(6 Posts)
Skippydooda Sat 07-Oct-17 10:27:05

Everyone talks about how much easier things get at 6 months and in a way I have found that with DS, he is far more cheerful generally & has such a cute cheeky little personality now which just lights me up.

But in a lot of other ways things have got worse - especially sleep. We definitely had a 4 month sleep regression but that only really impacted night sleep. Is there a 6 month regression though? Because for the last 3 weeks sleep has become a major battle during the day & at night.

We've gone from sleeping 8 hour stretches at 3 months to 5-6 hours at 4 months & now waking every 2 hours all night long.

And getting him to nap is so hard - he fights sleep & if he does give in, wakes after 20-30 mins. So I think he's probably majorly sleep deprived by nighttime (having had maybe 1-1.5 hours of daytime sleep).

Other info:
He is ebf. We did start solids a couple of days before sleep went haywire. That's going very slowly so he's probably only getting a spoon or two of solids per day.

He's never done the going to sleep drowsy but awake thing. He used to feed to sleep but when he stopped doing that during the day at about 3 months we eventually introduced a dummy as otherwise he'd cry himself to sleep (in our arms being rocked or walked in sling). He still needs to fall asleep with me lying next to him though as can't do it himself with the dummy.

He goes to sleep lying with me on bed & then I transfer to cot next to bed. Given he's awake so much at night now we co-sleep after the first wake up (safely). He generally feeds back to sleep at night (about 2-3 night feeds) and then needs dummy when he wakes from about 5am onwards.

Are we doing something glaringly wrong? Is this normal at 6 months? Because every book goes on about how babies should be consolidating sleep at this point confused

So sorry this is a huge essay, but I need to get it off my chest and hoping someone has some advice!

Any help appreciated!

FATEdestiny Sat 07-Oct-17 13:30:22

A sidecar cot sounds like the perfect solution for you. I would have done it from birth, but no reason not to start now.

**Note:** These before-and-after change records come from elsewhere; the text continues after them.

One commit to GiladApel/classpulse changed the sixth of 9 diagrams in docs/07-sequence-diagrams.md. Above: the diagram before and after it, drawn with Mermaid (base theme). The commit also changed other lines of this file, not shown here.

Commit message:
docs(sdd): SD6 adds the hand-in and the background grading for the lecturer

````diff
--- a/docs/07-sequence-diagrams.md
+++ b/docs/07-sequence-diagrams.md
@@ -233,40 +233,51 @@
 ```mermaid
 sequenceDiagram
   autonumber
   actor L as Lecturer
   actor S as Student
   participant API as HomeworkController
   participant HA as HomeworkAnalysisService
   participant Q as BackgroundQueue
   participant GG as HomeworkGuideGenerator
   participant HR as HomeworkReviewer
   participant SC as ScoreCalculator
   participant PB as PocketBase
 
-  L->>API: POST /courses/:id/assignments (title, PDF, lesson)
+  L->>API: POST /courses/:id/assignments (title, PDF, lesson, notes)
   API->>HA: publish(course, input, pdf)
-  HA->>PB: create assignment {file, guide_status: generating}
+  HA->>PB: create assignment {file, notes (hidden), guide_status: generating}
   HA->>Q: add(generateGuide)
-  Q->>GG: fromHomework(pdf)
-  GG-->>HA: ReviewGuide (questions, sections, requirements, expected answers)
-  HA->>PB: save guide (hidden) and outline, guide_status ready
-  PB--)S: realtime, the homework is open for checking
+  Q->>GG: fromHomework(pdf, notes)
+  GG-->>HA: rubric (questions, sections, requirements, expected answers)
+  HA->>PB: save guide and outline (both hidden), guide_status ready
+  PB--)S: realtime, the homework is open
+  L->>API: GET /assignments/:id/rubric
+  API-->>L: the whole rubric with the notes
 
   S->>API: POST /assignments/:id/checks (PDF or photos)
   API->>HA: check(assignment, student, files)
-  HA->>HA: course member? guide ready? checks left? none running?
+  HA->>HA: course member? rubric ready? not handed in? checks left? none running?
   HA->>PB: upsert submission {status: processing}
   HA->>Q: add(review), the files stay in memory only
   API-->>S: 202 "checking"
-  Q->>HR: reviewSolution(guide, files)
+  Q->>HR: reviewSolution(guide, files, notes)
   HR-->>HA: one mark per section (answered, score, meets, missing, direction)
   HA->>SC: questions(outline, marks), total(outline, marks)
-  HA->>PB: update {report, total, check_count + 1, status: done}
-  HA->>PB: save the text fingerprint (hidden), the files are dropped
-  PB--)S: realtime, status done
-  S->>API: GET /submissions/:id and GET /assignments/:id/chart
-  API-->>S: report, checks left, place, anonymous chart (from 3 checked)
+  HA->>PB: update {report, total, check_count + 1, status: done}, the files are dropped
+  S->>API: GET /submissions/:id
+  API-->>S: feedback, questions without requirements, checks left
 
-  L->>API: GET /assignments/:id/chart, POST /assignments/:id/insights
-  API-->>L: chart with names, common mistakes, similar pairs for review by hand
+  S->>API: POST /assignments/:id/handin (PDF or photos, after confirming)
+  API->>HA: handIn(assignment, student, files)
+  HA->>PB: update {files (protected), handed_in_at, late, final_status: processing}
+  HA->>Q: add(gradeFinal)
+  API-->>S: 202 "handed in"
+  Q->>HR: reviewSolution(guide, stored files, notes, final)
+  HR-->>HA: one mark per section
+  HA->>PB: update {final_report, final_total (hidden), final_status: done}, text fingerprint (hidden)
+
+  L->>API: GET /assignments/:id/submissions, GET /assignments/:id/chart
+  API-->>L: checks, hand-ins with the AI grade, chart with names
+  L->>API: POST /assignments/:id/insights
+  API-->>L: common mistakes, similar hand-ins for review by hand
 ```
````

A sidecar cot is a normal cot or cotbed with one side removed. Then wedge it uo to your bed. It's not a special product, just a normal full sized cot.

The idea is to then gradually teach baby to go to sleep in the cot with the dummy. But this a done via a route where you start off cuddling baby to sleep in the cot with the dummy. So, for example:

- start off physically cuddling close in the sidecar cot. Encircle baby with your bottom arm, head close to baby's so he can feel/hear you breathing, other hand on baby's chest. Shushing every now and again. Dumny Dummy reinserts as needed. But mostly just stay still, stay close, keep the dummy in and stay there until asleeasleep.

Extract yourself to your own bed once asleep. Repeat at any wake ups and daytime naps. Over time (like over several weeks/months) start reducing the intensity of the comforting needed.

- start moving towards head close to baby's, hand on chest but now not encircling baby. Still stay close until asleep, extract yourself once asleep.

- start moving towards just hand on chest and dummy reinserts for settling. But you stay lying on your bed right next to baby in cot until asleep.

- after a while, settle baby with hand on chest and dummy, then move your hand away and just lie on your bed facing baby when going to sleep. But stay until asleep and always be prepared to go back up the ladder of comfort if extra help is needed.

- settle with hand on chest and dummy. Then stay on your bed next to cot but roll to face away from cot. Roll back and hand on chest if needed. Roll away but stay when calm. Stay until asleep. Now would be a good time to put the side back on the cot.

... You should hopefully get the idea from that. It is to gradually teach baby to go from awake to asleep in the cot with the dummy. This is not a quick fix, it will take patience and consistency to achieve.

Skippydooda Sat 07-Oct-17 17:07:07

Thanks so much fatedestiny

We did have a snuzpod and that was excellent so a sidecar cot seems like a great idea... just want to ensure it's fully safe in that there'd be no dangerous gaps?

In your experience can starting solids cause this kind of upset to sleep? Cos it's so coincidental!!!

Gertie777 Sat 07-Oct-17 17:39:15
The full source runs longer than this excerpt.